▸ Assignment
Across the entries that follow, how many lines have the word "begin" in them? Give only the number.
━━━━━ Excerpted data
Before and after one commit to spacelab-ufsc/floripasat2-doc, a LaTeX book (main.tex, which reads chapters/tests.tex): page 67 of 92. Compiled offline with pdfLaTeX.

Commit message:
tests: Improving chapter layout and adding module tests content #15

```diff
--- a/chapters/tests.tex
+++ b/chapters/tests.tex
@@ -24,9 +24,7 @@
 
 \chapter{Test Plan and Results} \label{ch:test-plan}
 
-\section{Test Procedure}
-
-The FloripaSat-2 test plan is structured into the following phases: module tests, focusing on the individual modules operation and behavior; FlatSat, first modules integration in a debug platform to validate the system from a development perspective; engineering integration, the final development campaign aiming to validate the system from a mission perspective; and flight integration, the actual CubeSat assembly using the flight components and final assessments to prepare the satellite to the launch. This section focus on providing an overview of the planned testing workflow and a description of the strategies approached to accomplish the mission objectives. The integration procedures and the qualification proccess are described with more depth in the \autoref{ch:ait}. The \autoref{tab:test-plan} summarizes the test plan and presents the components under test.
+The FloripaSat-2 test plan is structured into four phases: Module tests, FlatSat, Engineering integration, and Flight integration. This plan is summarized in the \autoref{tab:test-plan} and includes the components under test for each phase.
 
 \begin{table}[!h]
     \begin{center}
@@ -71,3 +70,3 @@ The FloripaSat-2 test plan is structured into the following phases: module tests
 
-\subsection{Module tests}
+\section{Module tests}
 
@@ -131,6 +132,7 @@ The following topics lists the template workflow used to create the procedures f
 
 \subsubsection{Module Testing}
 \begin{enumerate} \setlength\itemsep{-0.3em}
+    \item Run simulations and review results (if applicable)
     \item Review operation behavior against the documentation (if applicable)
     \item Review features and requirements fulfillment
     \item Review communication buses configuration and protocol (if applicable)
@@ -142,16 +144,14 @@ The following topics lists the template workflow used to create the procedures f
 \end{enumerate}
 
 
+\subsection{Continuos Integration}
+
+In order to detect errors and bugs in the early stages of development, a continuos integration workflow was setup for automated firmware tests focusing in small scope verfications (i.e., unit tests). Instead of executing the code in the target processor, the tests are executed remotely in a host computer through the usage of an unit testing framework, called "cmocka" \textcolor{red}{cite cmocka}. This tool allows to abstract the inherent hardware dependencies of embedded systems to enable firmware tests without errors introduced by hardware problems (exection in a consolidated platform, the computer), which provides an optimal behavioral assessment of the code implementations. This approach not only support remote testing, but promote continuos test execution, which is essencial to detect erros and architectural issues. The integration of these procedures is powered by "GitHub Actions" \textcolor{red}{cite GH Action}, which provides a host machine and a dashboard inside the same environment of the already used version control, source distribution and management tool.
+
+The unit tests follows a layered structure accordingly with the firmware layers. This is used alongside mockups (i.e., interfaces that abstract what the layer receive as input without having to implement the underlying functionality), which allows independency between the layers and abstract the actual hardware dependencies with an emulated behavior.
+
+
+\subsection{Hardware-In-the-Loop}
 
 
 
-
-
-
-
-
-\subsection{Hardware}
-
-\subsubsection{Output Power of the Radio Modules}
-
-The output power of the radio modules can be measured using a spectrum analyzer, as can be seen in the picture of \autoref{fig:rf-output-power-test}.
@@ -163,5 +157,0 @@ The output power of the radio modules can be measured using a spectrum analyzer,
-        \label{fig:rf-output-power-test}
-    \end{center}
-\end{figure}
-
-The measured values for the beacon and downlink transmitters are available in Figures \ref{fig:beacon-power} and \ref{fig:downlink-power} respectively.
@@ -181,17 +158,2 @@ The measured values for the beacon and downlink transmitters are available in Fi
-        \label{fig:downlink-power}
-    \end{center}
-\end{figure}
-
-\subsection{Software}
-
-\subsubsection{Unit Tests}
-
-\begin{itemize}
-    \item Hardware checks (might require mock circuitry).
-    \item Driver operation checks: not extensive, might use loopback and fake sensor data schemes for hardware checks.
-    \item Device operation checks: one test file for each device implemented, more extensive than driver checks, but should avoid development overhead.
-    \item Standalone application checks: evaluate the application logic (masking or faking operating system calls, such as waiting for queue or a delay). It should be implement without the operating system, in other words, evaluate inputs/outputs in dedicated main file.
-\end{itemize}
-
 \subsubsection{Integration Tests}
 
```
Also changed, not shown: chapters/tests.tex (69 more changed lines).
━━━━━━━━━━
▸ Solution to this exercise
4